"It's certainly frustrating," Gru said. "Every day it's something different, and we're trying to navigate the best we can."
The new restrictions, which also impact Kankakee County, were announced Monday after the region hit a COVID-19 positivity rate of 8% for three days. Changes include closing eateries and bars by 11 p.m., requiring reservations for each party, and reducing the size of public gatherings, meetings and events to 25 people or 25% of room capacity.
But in DuPage County, less than a mile north of Biaggi's, establishments can proceed as usual under Phase 4 of Gov. J.B. Pritzker's Restore Illinois plan, meaning limited indoor dining and groups of up to 50 people are allowed.
That puts restaurants and bars in the southern portion of Naperville at a competitive disadvantage for at least two weeks, though state health officials have warned additional action will be taken if metrics don't improve.
"I don't think it's fair," said Filiz Sav, who owns EggCited Pancake House on Hassert Boulevard. "It's affecting my staff.

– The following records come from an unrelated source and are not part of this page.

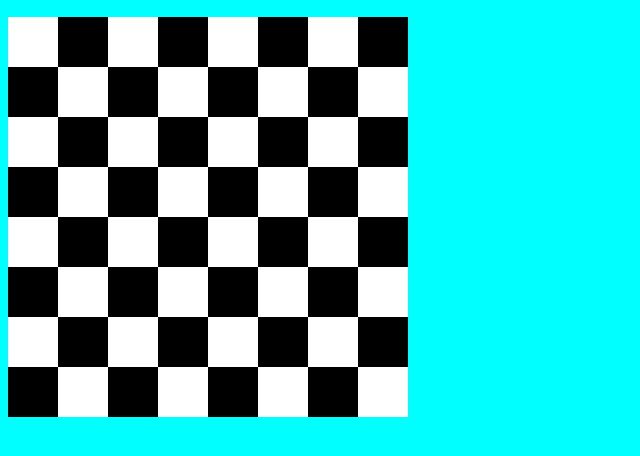
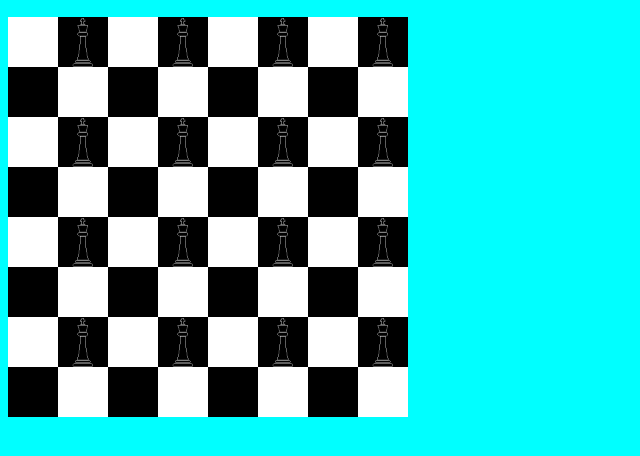
Before and after one commit to maxDevelopement/ChessJS, a plain HTML site: page public/index.html in a window 1280 px wide. Shown: the part 50-506 px from the top of the page, without its empty margins (0-640 px from the left). Drawn offline with Linux system fonts and the light colour scheme.

Commit message:
class case avancée

```diff
--- a/public/index.html
+++ b/public/index.html
@@ -4,6 +4,7 @@
   <meta charset="utf-8">
   <title>ChessJS</title>
   <link rel="stylesheet" href="scripts/style.css">
+  <link rel="icon" type="image/x-icon" href="img/divers/favicon.ico">
 </head>
 <body>
     <h2>ChessJS</h2>
--- a/public/scripts/script.js
+++ b/public/scripts/script.js
@@ -1,39 +1,110 @@
+
+
+class Case{
+    constructor(xPosition, yPosition, grade = "none", caseColor = "none", playerColor = "none", htmlElement = "none"){
+        this.xPosition = xPosition;
+        this.yPosition = yPosition;
+        this._grade = grade;
+        this.caseColor = caseColor;
+        this.playerColor = playerColor;
+        this.htmlElement = htmlElement;
+    }
+    get grade(){
+        return this._grade;
+    }
+    // changement automatique de l'image lors de déplacement de pièces
+    set grade(newGrade){
+        this._grade = newGrade;
+        this.updateImg();
+    }
+
+    updateImg(){
+        console.log("update img !");
+        let blackPath = './img/Black_Chessman';
+        let whitePath = './img/White_Chessman';
+            let div = this.htmlElement;
+            switch(this._grade){
+                case "king": {
+                    console.log("grade : ", this._grade);
+                    div.style.backgroundImage = `url(${blackPath}/Black_King.png)`;
+            }
+        }
+    }
+
+    createCase(line, color){
+        const oneCase = document.createElement("div");
+        line.appendChild(oneCase);
+        oneCase.className = color;
+        this.caseColor = color;
+        this.htmlElement = oneCase;
+        this.htmlElement.addEventListener('click', this.handleClick);
+    }
+
+    handleClick= () => {
+        console.log("objet : ", this.htmlElement);
+        let div = this.htmlElement;
+        if(activClick === false){
+            div.style.backgroundColor = "red";
+            activClick = true;
+        }else if(activClick === true){ // rajouter conditions pour checker si case clickée est dans les case des mouvements possible
+            this.CleanMovements();
+            activClick = false;
+        }
+    };
+    ShowMovement(){
+        console.log("movements possibles !")
+    }
+    // remets toutes les cases du tableau de jeu dans leurs couleurs d'origine
+    CleanMovements(){
+        console.log("chessBoard : ", chessBoardArray);
+        chessBoardArray.forEach(line => {
+            for(let caseNbr = 0; caseNbr <= 7; caseNbr++){
+                console.log("case à cleaner : ",line[caseNbr]);
+                let div = line[caseNbr]; // elements html à modifier
+                div.htmlElement.style.backgroundColor = div.caseColor;
+            }
+        });
+    }
+}
+
+let chessBoardArray = [[], [], [], [], [], [], [], [], ];
+let activClick = false;
 let chessBoard = document.getElementById("chessBoard");
 
 // au chargement de la page
 addEventListener("load", (event) => {
-    console.log("load !");
     createPlayBoard();
 });
 
+// creation du tableau de jeu vide
 function createPlayBoard(){
     for(let x = 0; x <= 7; x++){
         console.log("x")
-        let column = document.createElement("div");
-        chessBoard.appendChild(column);
+        let lineArray = `line${x}`;
+        let line = document.createElement("div");
+        chessBoard.appendChild(line);
         for(let y = 0; y <= 7; y++){
             console.log("y")
-            column.className = "column";
-            if(x % 2 == 0){
+            line.className = "line";
+            let newCase = new Case(x, y);
+            if(x % 2 === 0){
                 if(y % 2 !== 0){
-                    createCase(column, "black");
+                    newCase.createCase(line, "black");
+                    newCase.grade = "king";
                 }else{
-                    createCase(column, "white");
+                    newCase.createCase(line, "white");
                 }
+                console.log(lineArray)
+                chessBoardArray[x].push(newCase);
             }else{
                 if(y % 2 === 0){
-                    createCase(column, "black");
+                    newCase.createCase(line, "black");
                 }else{
-                    createCase(column, "white");
+                    newCase.createCase(line, "white");
                 }
+                chessBoardArray[x].push(newCase);
             }
 
         }
     }
 }
-
-function createCase(column, color){
-    const oneCase = document.createElement("div");
-    column.appendChild(oneCase);
-    oneCase.className = color;
-}
--- a/public/scripts/style.css
+++ b/public/scripts/style.css
@@ -4,15 +4,24 @@ body{
 
 #chessBoard{
     display: flex;
+    flex-direction: column;
 }
-
+.line{
+    display: flex;
+}
 .white{
     height: 50px;
     width: 50px;
     background-color: white;
+    background-size: cover;
+    background-position: center;
+    background-repeat: no-repeat;
 }
 .black{
     height: 50px;
     width: 50px;
     background-color: black;
+    background-size: cover;
+    background-position: center;
+    background-repeat: no-repeat;
 }
```
Also changed, not shown: public/img/divers/favicon.ico (added), public/img/divers/favicon2.ico (added), public/scripts/classes/case.js (added), public/scripts/classes/grade.js (added), 7 other files.
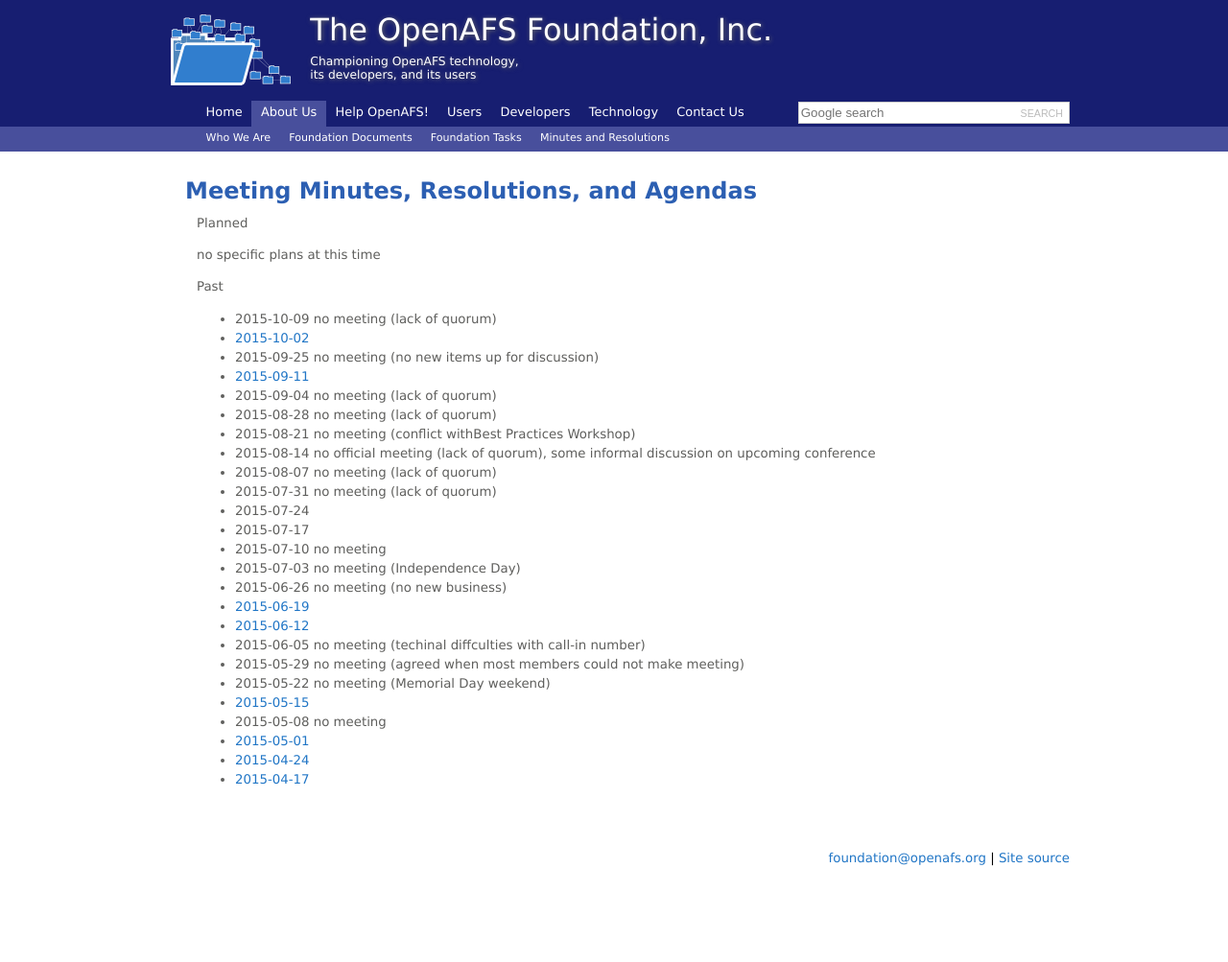
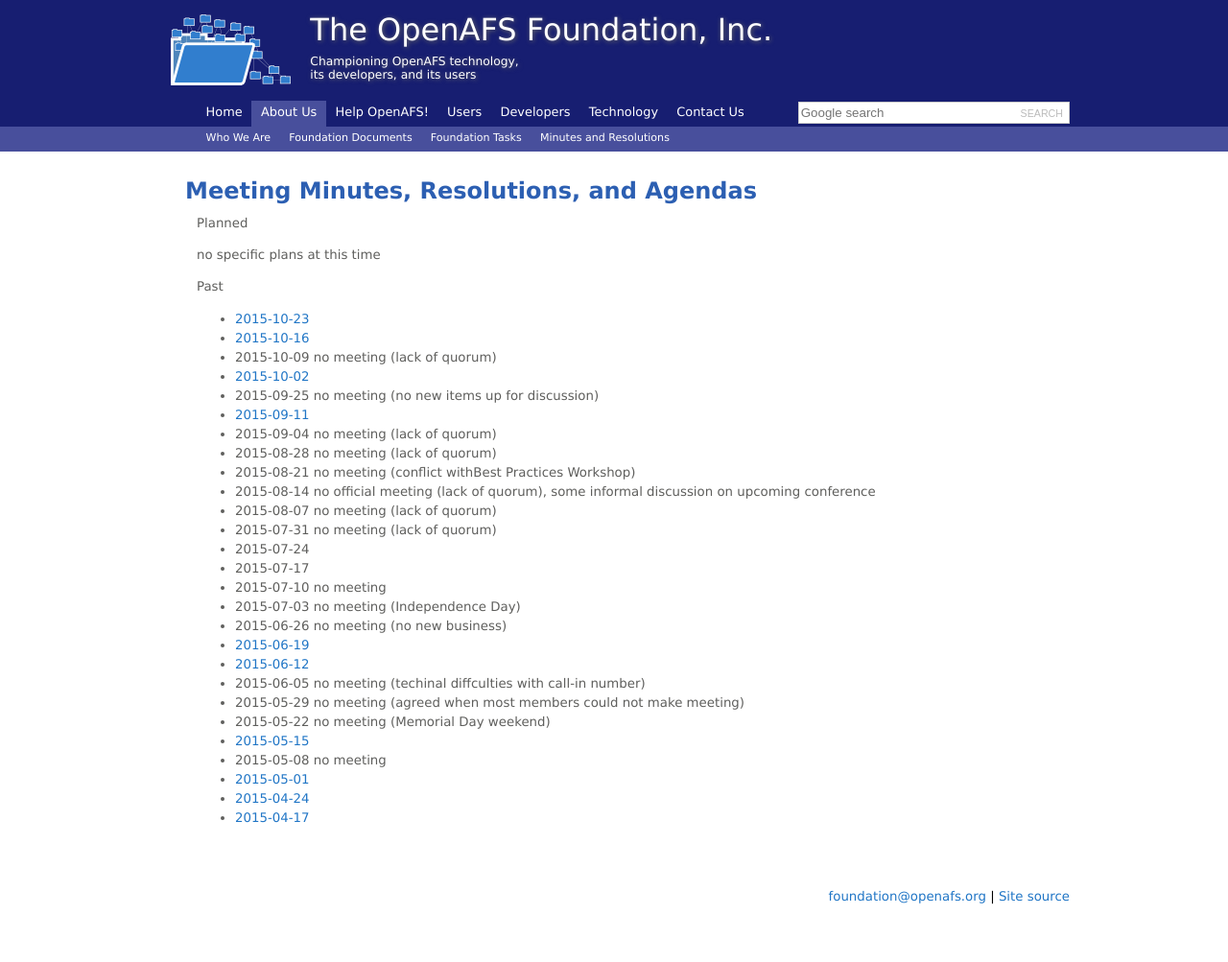
Before and after one commit to openafsfoundation/openafsfoundation.org, a Jekyll site: the page built from about/minutes/index.md, in a window 1280 px wide. Shown: the whole page at 96% size. Built offline with Jekyll 4.4.1, drawn with Linux system fonts in a browser that asks for light colours; before the commit the page ends 963 px from its top, so only the background shows below that.

Commit message:
more october minutes

```diff
--- a/about/minutes/index.md
+++ b/about/minutes/index.md
@@ -11,6 +11,8 @@
 
 Past
 
+* [2015-10-23]({{site.github.url}}/about/minutes/2015-10-23/)
+* [2015-10-16]({{site.github.url}}/about/minutes/2015-10-16/)
 * 2015-10-09 no meeting (lack of quorum)
 * [2015-10-02]({{site.github.url}}/about/minutes/2015-10-02/)
 * 2015-09-25 no meeting (no new items up for discussion)
```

It's affecting us as a small business. It's a huge mess."
In the first day of the new restrictions, business dropped by 50%, Sav said. The restaurant's outdoor seating area can hold about 10 tables, compared to 50 inside, she said, and her staff has been cut from 35 people to 10.
Most establishments have already gone through the process of shrinking their workforce and rehiring employees as COVID-19 restrictions evolved, said Reba Osborne, director of governmental affairs for the Naperville Area Chamber of Commerce. Those affected by the new mitigation efforts now face another level of unpredictability as they make future financial and staffing decisions.
"The one thing businesses need to flourish is certainty," Osborne said. "The uncertainty is really just a monkey wrench (thrown) into a business being able to maintain itself."
Wednesday also marked the first day of a stricter mask mandate for bar and restaurant patrons statewide, requiring customers to don face coverings during any interaction with servers and employees. Though the rule is designed to protect workers, it also puts some added pressure on them to enforce compliance among their customers, Osborne said, "and that's where it becomes difficult."
Keeping up with the frequently changing guidelines -- and ensuring patrons are aware of them -- has been challenging for Paris Bistro, manager Gabriela Trejo said. Located in the same Naperville Crossings shopping center as Biaggi's, she said, she was concerned customers would react negatively to the new Will County restrictions, though most have been requesting to dine alfresco anyway.
With restaurants throughout Illinois and in several other states, Biaggi's operators have been going "above and beyond" to adhere to the different COVID-19 restrictions at each location, Gru said. Though the company is supportive of any decision to keep employees and customers safe, she said, the inconsistencies have been challenging.
"We're just trying to go with the flow as best we can," Gru said. "Everybody's in this together. We're trying to be smart. We want to do the right thing. But we also have a business to run."